Humanity may generate more than 11 million tons of solid waste daily by the end of this century, barring significant reductions in population growth and material consumption, according to experts.
That mind-boggling large heap of trash expected by century end represents a three-fold increase in the amount of stuff people throw away today. In 1900, the world's 220 million urban residents tossed out fewer than 330,000 tons of trash daily, such as broken household items, packaging and food waste. That figure grew to 3.3 million tons of trash per day by 2000, according to an article published today in Nature.
Though some affluent countries have already hit their "peak" waste production, and are in the process of reducing how much waste they generate daily, the trash will pile up particularly high in the world's fast-urbanizing countries, said Daniel Hoornweg, an associate professor of energy systems at the University of Ontario in Oshawa, Canada, and the Nature article's lead author. The article describes projections of when various regions of the world will hit so-called "peak waste" under three scenarios of economic development.
Under the business-as-usual scenario, global peak waste occurs sometime after 2100, but "with lower populations, denser, more resource-efficient cities and less consumption (along with higher affluence), the peak could come forward to 2075 and reduce in intensity by more than 25 percent. This would save around (2.8 million tons) per day," he and colleagues write.

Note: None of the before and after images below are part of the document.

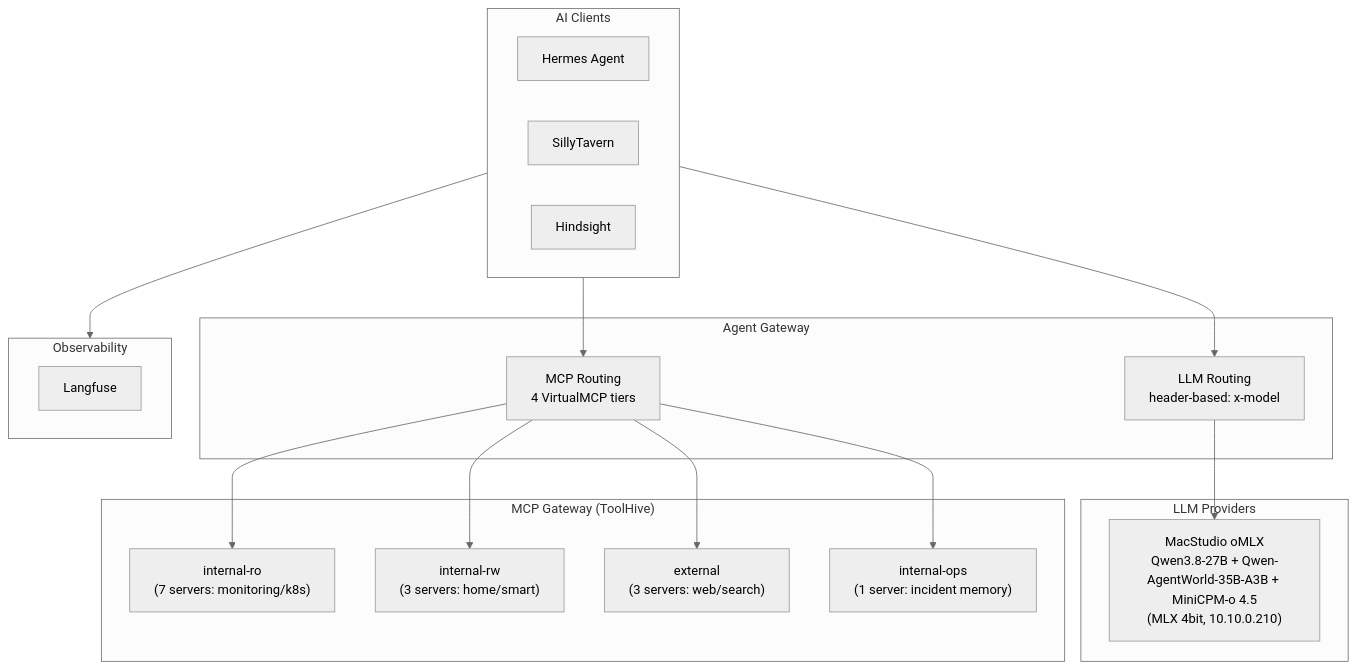
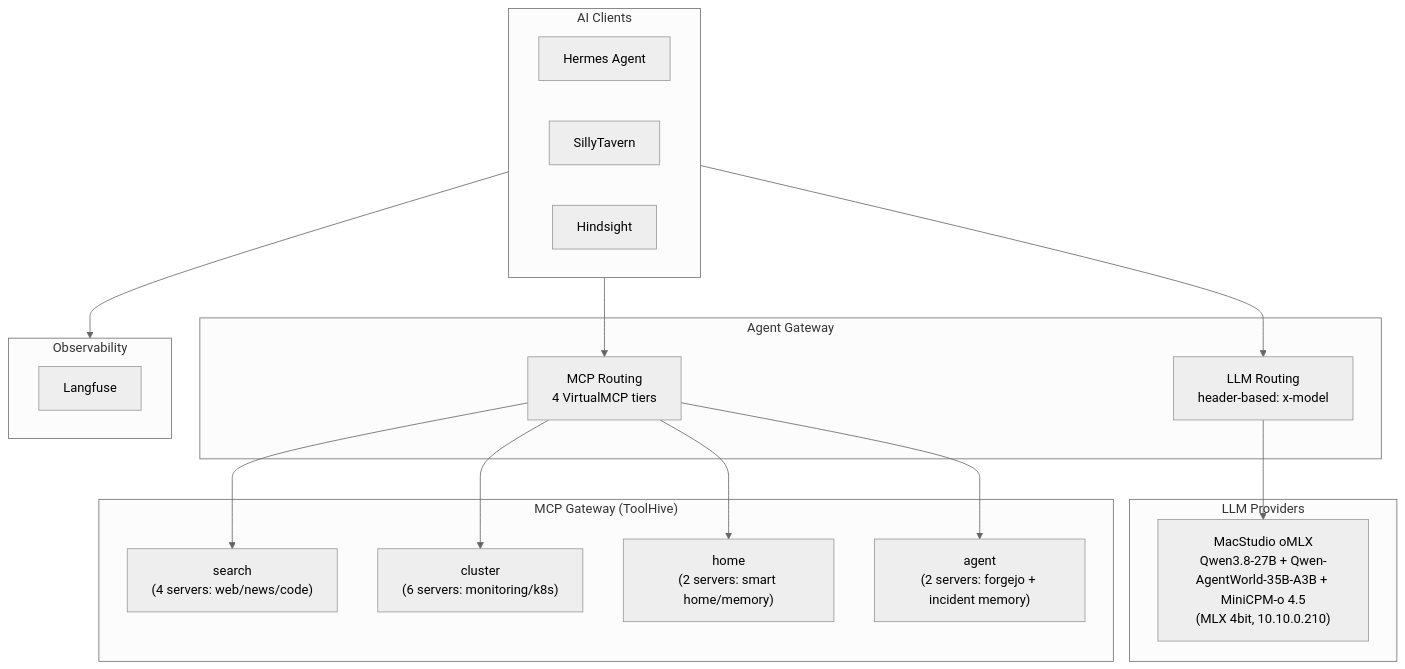
One commit to soulwhisper/home-ops changed the diagram in docs/application/ai.md. Above: the diagram before and after it, drawn with Mermaid (neutral theme). The commit also changed other lines of this file and 53 other files, not shown here.

````diff
--- a/docs/application/ai.md
+++ b/docs/application/ai.md
@@ -8,37 +8,37 @@
 ```mermaid
 flowchart TB
     subgraph Clients["AI Clients"]
         Hermes["Hermes Agent"]
         ST["SillyTavern"]
         HS["Hindsight"]
     end
 
     subgraph Gateway["Agent Gateway"]
         AG-LLM["LLM Routing<br/>header-based: x-model"]
         AG-MCP["MCP Routing<br/>4 VirtualMCP tiers"]
     end
 
     subgraph LLM["LLM Providers"]
         Studio["MacStudio oMLX<br/>Qwen3.8-27B + Qwen-AgentWorld-35B-A3B + MiniCPM-o 4.5<br/>(MLX 4bit, 10.10.0.210)"]
     end
 
     subgraph MCP["MCP Gateway (ToolHive)"]
-        VMCP-RO["internal-ro<br/>(7 servers: monitoring/k8s)"]
-        VMCP-RW["internal-rw<br/>(3 servers: home/smart)"]
-        VMCP-EXT["external<br/>(3 servers: web/search)"]
-        VMCP-OPS["internal-ops<br/>(1 server: incident memory)"]
+        VMCP-SEARCH["search<br/>(4 servers: web/news/code)"]
+        VMCP-CLUSTER["cluster<br/>(6 servers: monitoring/k8s)"]
+        VMCP-HOME["home<br/>(2 servers: smart home/memory)"]
+        VMCP-AGENT["agent<br/>(2 servers: forgejo + incident memory)"]
     end
 
     subgraph Obs["Observability"]
         Langfuse["Langfuse"]
     end
 
     Clients --> AG-LLM
     Clients --> AG-MCP
     AG-LLM --> Studio
-    AG-MCP --> VMCP-RO
-    AG-MCP --> VMCP-RW
-    AG-MCP --> VMCP-EXT
-    AG-MCP --> VMCP-OPS
+    AG-MCP --> VMCP-SEARCH
+    AG-MCP --> VMCP-CLUSTER
+    AG-MCP --> VMCP-HOME
+    AG-MCP --> VMCP-AGENT
     Clients --> Obs
 ```
````
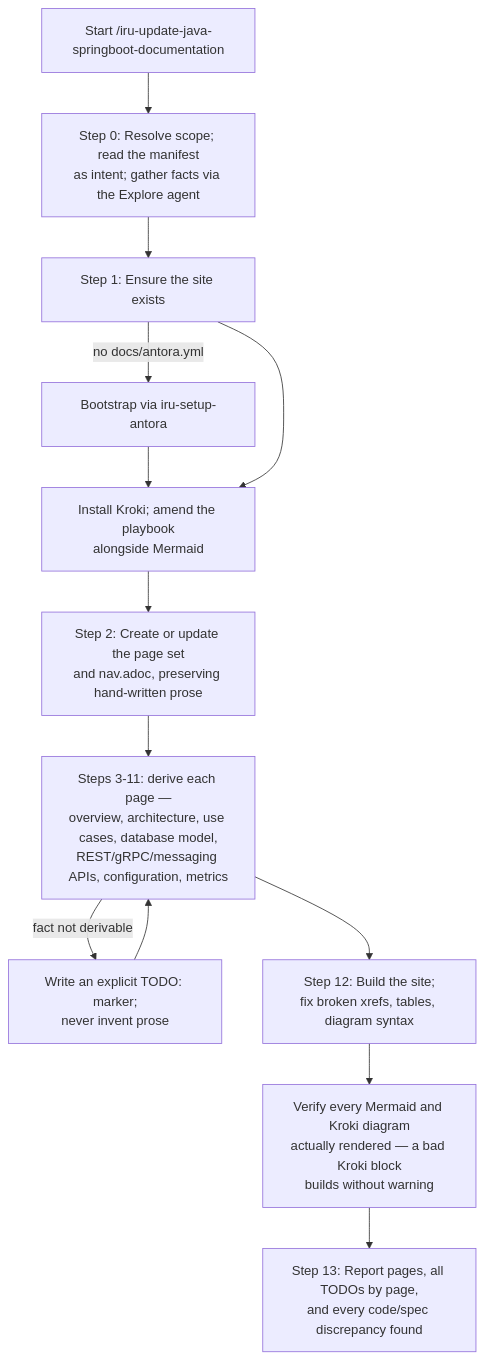
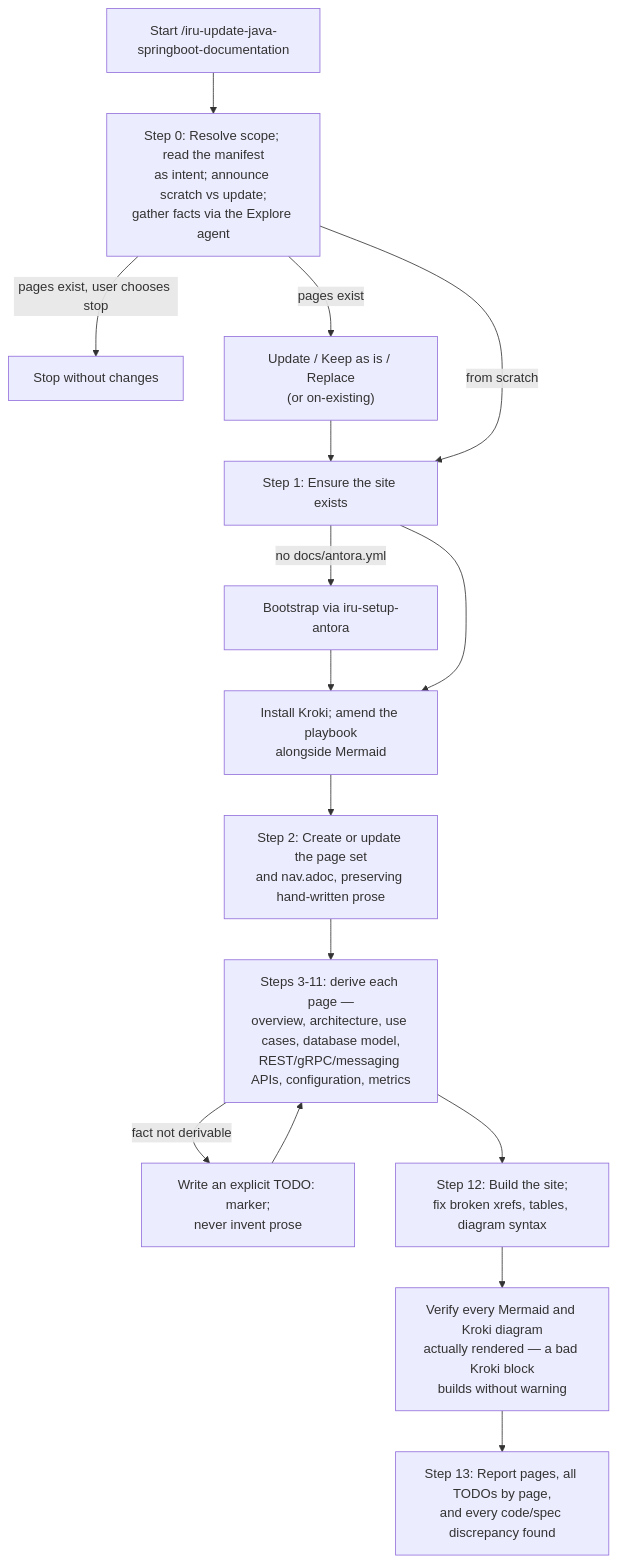
Before and after one commit to albertoirurueta/ai-catalog: the diagram in docs/modules/ROOT/pages/skills/iru-update-java-springboot-documentation.adoc, drawn with Mermaid. The commit also changed other lines of this file and 87 other files, not shown here.

```diff
--- a/docs/modules/ROOT/pages/skills/iru-update-java-springboot-documentation.adoc
+++ b/docs/modules/ROOT/pages/skills/iru-update-java-springboot-documentation.adoc
@@ -124,16 +147,19 @@
 [mermaid]
 ....
 flowchart TD
-    A["Start /iru-update-java-springboot-documentation"] --> B["Step 0: Resolve scope; read the manifest\nas intent; gather facts via the Explore agent"]
-    B --> C["Step 1: Ensure the site exists"]
+    A["Start /iru-update-java-springboot-documentation"] --> B["Step 0: Resolve scope; read the manifest\nas intent; announce scratch vs update;\ngather facts via the Explore agent"]
+    B -- pages exist, user chooses stop --> STOP[Stop without changes]
+    B -- pages exist --> B2["Update / Keep as is / Replace\n(or on-existing)"]
+    B2 --> C
+    B -- from scratch --> C["Step 1: Ensure the site exists"]
     C -- no docs/antora.yml --> D["Bootstrap via iru-setup-antora"]
     D --> E
     C --> E["Install Kroki; amend the playbook\nalongside Mermaid"]
     E --> F["Step 2: Create or update the page set\nand nav.adoc, preserving hand-written prose"]
     F --> G["Steps 3-11: derive each page —\noverview, architecture, use cases, database model,\nREST/gRPC/messaging APIs, configuration, metrics"]
     G -- fact not derivable --> H["Write an explicit TODO: marker;\nnever invent prose"]
     H --> G
     G --> I["Step 12: Build the site;\nfix broken xrefs, tables, diagram syntax"]
     I --> J["Verify every Mermaid and Kroki diagram\nactually rendered — a bad Kroki block\nbuilds without warning"]
     J --> K["Step 13: Report pages, all TODOs by page,\nand every code/spec discrepancy found"]
 ....
```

Waste peaks with higher affluence in part because people stop spending as much money on physical stuff and more on experiences, such as tickets to sporting events or a night out at the theater. In fact, across much of the developed world, peak waste is already in the review mirror.
"Where all the (new) waste is coming from is the cities in those countries that are catching up to us in terms of affluence," Hoornweg told NBC News. "Right now the locus of solid waste growth is really China and East Asia." Waste growth there may stabilize around mid-century, then pick up in India and accelerate in sub-Saharan Africa toward the end of the century.
All this trash has already created a "waste crisis," said Antonis Mavropoulos, chair of the technical and scientific committee for the International Solid Waste Association (ISWA), an organization that advocates for the development of sustainable waste management services.
"According to ISWA's assessment, more than 50 percent of the Earth's population does not have access to the most elementary waste management service ... protecting at least human health from waste-related pathogens," he told NBC News in an email. Campaigns focused on food waste prevention, in particular, he added, could help prevent the "expected rapid increase in waste generation."
Hoornweg and colleagues define generated waste as anything taken to the curb such as junked appliances as well as cardboard boxes, beer bottles and soda cans for recycling and food scraps for composting. "It is the part of our lifestyle that is the most visible, but it is an incredibly powerful proxy for what is going on upstream in terms of our life," Hoornweg said.
It is correlated, for example, with the amount of coal burned to power factories, forests chopped to make cardboard packaging, and water polluted with the pesticides and nitrogen used to grow food. These activities, in turn, are related to the amount of greenhouse gases released to the atmosphere.
On the flipside, a reduction in waste reflects a reduction in energy consumption, greenhouse gas emissions, and water pollution. "This is one of those win-win … well I don't know how many wins in a row, but quite a few," Hoornweg noted.
And the best way to get to that multiple win is education, especially of women. "As you educate young girls, then the size of the family drops very quickly and you actually increase the quality of life," he said. "People stop having lots of children when they have confidence that in their senior years, they will be taken care of."
Other efforts at waste reduction such as zero-waste to landfill initiatives popular in the U.S. and Europe is "incredibly important" and "will stem the tide to some extent," he said, "but the tide is still coming because it is mainly a function of urban growth."
In addition to Hoornweg, co-authors of the Nature article include Perinaz Bhada-Tata, a solid waste consultant in Dubai, United Arab Emirates, and Chris Kennedy, a professor of civil engineering at the University of Toronto, Canada.
John Roach is a contributing writer for NBC News. To learn more about him, visit his website.